The bedsheet problem is an urban legend that states the following: any piece of paper (no matter the dimensions) cannot fold more than 7 times . All who claimed the myth was valid could only cite empirical evidence. They could not explain or prove it mathematically. The puzzle was both mysterious and inexplicable.
Theoretically if we are given an infinitely long sheet of paper, then there would be no absolute folding limit. However, this result does not seem true when the experiment is conducted. In December 2001, Britney Gallivan created a mathematical representation of the bedsheet problem in which she described the interaction between the thickness, length, and number of folds that were possible. Gallivan's mathematical model describes the reality of the physical system. Her derivation gives the loss function for folding a piece of paper in half.
Britney Gallivan, who was at the time a junior in high school, solved this well-known problem.
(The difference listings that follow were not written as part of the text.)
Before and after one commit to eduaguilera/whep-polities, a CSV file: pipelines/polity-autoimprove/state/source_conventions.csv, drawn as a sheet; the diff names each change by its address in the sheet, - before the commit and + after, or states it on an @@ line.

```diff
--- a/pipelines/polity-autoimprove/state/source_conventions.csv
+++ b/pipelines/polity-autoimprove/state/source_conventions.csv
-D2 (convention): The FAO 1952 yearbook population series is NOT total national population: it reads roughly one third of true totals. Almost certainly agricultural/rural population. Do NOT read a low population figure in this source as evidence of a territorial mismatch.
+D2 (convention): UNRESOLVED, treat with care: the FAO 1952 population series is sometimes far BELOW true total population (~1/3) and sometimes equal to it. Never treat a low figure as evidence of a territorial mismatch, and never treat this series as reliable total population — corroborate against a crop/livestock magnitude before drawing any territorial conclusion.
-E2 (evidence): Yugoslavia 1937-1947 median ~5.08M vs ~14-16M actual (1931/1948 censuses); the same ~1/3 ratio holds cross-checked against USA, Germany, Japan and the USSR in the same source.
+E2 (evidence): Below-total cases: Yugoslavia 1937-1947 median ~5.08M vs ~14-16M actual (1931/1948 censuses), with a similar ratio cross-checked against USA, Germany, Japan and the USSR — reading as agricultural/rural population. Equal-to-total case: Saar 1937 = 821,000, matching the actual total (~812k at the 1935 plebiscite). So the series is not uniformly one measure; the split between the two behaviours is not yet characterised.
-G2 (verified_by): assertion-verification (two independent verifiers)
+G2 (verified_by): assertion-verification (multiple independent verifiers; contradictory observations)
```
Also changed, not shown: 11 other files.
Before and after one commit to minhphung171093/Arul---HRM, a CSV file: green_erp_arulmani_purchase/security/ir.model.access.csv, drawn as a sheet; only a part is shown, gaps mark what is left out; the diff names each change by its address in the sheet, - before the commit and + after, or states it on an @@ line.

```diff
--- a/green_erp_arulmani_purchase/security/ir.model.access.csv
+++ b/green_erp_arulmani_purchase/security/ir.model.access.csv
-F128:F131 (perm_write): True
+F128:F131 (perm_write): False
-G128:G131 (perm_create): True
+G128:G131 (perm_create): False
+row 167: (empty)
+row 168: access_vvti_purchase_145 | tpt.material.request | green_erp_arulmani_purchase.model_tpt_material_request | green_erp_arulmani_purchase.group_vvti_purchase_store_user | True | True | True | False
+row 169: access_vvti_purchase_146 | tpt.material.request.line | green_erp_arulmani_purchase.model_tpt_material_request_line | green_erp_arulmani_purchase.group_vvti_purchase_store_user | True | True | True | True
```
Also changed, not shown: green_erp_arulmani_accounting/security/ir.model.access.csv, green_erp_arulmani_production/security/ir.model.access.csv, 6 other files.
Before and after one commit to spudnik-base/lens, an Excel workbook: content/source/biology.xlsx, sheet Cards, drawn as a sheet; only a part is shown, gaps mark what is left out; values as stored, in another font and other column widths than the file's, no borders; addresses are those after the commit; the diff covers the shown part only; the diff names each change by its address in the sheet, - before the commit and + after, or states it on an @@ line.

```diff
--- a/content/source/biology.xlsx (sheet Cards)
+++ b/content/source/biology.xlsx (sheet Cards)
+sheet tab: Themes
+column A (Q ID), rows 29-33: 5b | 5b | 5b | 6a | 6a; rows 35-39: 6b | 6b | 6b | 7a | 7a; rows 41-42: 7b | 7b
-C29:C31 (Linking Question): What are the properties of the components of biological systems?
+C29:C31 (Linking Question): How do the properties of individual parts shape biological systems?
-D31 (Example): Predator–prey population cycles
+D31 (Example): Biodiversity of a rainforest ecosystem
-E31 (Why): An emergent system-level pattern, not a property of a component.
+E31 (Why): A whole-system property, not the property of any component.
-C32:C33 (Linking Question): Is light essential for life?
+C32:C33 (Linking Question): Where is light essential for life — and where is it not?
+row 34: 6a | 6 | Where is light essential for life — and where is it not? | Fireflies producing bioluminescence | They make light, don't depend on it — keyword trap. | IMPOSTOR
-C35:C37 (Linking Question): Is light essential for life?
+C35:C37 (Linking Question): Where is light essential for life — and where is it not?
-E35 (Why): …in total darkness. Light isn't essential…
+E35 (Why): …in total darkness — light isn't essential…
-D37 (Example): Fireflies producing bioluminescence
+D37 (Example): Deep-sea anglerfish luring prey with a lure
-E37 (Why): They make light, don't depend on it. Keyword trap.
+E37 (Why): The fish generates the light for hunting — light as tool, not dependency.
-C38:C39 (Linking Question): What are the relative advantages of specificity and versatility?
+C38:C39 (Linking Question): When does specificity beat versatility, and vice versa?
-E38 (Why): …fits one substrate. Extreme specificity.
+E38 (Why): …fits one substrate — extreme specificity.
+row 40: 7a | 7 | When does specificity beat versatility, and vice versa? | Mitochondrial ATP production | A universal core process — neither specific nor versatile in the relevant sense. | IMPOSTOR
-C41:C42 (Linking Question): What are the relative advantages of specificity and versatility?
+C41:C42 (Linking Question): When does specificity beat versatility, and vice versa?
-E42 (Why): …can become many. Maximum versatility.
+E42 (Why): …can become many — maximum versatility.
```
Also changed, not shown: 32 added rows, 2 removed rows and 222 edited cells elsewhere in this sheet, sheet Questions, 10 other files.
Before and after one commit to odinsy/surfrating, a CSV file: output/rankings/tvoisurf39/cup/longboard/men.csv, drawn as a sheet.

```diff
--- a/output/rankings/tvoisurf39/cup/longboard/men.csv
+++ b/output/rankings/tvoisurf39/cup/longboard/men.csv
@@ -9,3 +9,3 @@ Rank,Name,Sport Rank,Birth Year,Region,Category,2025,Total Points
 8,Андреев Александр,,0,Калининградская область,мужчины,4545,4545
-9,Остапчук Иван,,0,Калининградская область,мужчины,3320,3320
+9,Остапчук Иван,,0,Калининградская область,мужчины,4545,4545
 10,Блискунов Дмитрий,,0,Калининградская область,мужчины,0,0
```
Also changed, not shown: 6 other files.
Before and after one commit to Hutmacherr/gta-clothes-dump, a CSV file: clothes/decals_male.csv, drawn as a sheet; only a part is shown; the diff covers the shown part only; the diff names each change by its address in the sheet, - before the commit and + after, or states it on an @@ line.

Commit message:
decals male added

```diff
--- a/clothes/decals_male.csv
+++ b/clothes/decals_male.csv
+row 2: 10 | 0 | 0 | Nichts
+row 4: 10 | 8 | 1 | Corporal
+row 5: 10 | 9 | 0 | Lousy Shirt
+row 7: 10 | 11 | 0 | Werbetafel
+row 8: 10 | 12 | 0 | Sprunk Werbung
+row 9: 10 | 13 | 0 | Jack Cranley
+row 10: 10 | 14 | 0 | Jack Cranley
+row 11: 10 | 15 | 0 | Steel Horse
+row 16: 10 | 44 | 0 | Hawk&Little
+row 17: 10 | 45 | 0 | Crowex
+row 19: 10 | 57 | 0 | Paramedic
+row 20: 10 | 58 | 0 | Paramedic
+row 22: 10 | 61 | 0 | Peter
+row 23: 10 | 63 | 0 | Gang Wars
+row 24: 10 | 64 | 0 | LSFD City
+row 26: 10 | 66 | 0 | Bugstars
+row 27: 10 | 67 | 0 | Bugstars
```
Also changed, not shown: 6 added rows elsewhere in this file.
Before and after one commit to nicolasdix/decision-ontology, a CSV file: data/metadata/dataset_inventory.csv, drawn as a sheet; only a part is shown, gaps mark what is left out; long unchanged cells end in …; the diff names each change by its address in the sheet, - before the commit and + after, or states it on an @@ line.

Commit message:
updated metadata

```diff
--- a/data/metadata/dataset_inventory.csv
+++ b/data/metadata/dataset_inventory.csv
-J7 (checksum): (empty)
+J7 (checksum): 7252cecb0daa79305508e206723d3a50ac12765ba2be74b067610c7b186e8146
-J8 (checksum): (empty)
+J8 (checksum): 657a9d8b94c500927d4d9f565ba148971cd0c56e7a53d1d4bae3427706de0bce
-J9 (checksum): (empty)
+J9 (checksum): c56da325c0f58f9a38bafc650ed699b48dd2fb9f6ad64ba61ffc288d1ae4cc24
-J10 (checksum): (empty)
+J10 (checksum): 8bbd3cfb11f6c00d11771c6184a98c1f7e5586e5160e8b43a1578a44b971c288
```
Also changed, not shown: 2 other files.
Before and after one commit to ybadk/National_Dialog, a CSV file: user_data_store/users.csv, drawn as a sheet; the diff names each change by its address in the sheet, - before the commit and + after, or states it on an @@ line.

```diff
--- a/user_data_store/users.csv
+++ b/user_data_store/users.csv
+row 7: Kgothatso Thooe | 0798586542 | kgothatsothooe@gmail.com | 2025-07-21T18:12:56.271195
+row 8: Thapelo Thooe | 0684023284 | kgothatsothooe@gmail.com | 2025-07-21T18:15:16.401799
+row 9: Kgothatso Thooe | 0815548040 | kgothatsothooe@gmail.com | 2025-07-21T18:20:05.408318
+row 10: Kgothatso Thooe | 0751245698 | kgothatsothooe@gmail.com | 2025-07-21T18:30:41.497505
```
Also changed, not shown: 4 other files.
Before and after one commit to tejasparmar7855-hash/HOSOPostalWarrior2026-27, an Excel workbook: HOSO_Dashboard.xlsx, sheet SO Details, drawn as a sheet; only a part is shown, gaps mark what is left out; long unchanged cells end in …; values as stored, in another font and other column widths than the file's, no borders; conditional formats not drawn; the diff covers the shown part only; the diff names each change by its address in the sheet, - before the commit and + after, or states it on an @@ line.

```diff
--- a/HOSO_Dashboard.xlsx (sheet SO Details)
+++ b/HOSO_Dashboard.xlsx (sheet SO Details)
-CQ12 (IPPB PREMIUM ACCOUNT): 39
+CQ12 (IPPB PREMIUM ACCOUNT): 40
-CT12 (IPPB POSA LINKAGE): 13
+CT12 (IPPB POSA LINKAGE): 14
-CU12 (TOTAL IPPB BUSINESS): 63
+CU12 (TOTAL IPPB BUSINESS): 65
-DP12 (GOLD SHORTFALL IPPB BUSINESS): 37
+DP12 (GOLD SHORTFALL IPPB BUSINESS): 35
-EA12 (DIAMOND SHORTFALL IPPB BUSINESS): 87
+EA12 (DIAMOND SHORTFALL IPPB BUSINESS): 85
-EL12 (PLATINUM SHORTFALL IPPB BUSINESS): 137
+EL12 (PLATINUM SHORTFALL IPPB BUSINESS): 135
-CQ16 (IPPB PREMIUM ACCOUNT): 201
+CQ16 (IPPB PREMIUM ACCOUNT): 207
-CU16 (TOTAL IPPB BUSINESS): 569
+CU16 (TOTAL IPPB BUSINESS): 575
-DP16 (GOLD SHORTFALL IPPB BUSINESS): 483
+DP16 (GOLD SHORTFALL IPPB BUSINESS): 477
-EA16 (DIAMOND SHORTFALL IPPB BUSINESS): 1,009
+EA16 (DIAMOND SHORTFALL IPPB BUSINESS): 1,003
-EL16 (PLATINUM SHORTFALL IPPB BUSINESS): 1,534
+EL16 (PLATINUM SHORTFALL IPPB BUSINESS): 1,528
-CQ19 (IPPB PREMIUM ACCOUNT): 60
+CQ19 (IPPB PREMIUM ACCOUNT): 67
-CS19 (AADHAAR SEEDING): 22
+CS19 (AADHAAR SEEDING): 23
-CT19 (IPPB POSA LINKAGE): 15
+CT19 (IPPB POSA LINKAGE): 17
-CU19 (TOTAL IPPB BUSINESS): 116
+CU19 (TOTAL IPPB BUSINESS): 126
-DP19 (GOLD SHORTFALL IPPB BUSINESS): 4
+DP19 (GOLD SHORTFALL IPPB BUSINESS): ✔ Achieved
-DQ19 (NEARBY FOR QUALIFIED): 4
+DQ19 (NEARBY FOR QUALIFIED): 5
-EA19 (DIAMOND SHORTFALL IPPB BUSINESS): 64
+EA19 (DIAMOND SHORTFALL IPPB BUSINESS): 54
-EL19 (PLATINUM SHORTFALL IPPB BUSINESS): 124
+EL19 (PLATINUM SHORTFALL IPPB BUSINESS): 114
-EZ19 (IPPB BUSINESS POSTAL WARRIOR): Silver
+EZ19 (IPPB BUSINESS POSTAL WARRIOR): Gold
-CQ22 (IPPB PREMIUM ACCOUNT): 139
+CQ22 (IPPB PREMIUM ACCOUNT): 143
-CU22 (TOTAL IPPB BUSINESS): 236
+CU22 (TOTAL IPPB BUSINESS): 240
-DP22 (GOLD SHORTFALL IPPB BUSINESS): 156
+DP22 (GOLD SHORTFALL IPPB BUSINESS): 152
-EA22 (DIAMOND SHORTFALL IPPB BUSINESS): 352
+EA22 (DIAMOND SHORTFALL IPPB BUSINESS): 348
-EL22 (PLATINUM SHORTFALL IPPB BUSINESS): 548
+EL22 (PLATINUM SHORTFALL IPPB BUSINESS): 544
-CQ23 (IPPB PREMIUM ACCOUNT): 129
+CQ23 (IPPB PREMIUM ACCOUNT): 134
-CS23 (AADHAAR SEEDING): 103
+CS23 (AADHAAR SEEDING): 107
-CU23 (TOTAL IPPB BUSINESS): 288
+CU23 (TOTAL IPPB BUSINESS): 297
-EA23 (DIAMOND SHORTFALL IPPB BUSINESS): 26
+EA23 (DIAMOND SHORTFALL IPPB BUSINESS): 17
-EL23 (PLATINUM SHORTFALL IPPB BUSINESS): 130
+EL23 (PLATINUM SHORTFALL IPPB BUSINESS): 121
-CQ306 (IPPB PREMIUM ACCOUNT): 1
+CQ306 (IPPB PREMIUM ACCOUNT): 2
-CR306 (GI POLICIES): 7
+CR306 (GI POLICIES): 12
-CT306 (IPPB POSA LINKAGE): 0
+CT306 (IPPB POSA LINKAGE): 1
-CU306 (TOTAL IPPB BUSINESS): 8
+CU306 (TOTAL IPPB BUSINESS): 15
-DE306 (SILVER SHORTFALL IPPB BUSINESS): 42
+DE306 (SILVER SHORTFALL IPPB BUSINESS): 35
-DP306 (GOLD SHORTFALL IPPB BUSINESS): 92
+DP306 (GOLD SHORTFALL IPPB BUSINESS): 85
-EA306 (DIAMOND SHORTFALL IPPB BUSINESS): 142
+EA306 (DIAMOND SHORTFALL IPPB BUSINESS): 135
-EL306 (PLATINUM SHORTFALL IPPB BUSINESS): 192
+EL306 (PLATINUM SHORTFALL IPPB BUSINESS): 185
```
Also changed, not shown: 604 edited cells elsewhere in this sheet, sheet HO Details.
She was asked by her teacher to fold a sheet of paper 12 times and as an incentive she would get extra credit. She failed multiples times. Later she succeeded after using a thin gold sheet and proved the assumption wrong. Gallivan was able to achieve 12 folds by folding a roll of thin toilet paper that stretched over three-fourths of a mile. It took seven hours in a shopping mall with her parents, but Gallivan was able to bust a myth as well as derive a formula relating the width, thickness of a paper and the number of folds achievable. The urban legend of 7 folds was disproved in 2001. Gallivan wrote a 40 page pamphlet on her discovery in which she explained the mathematics, the story and other information about her project.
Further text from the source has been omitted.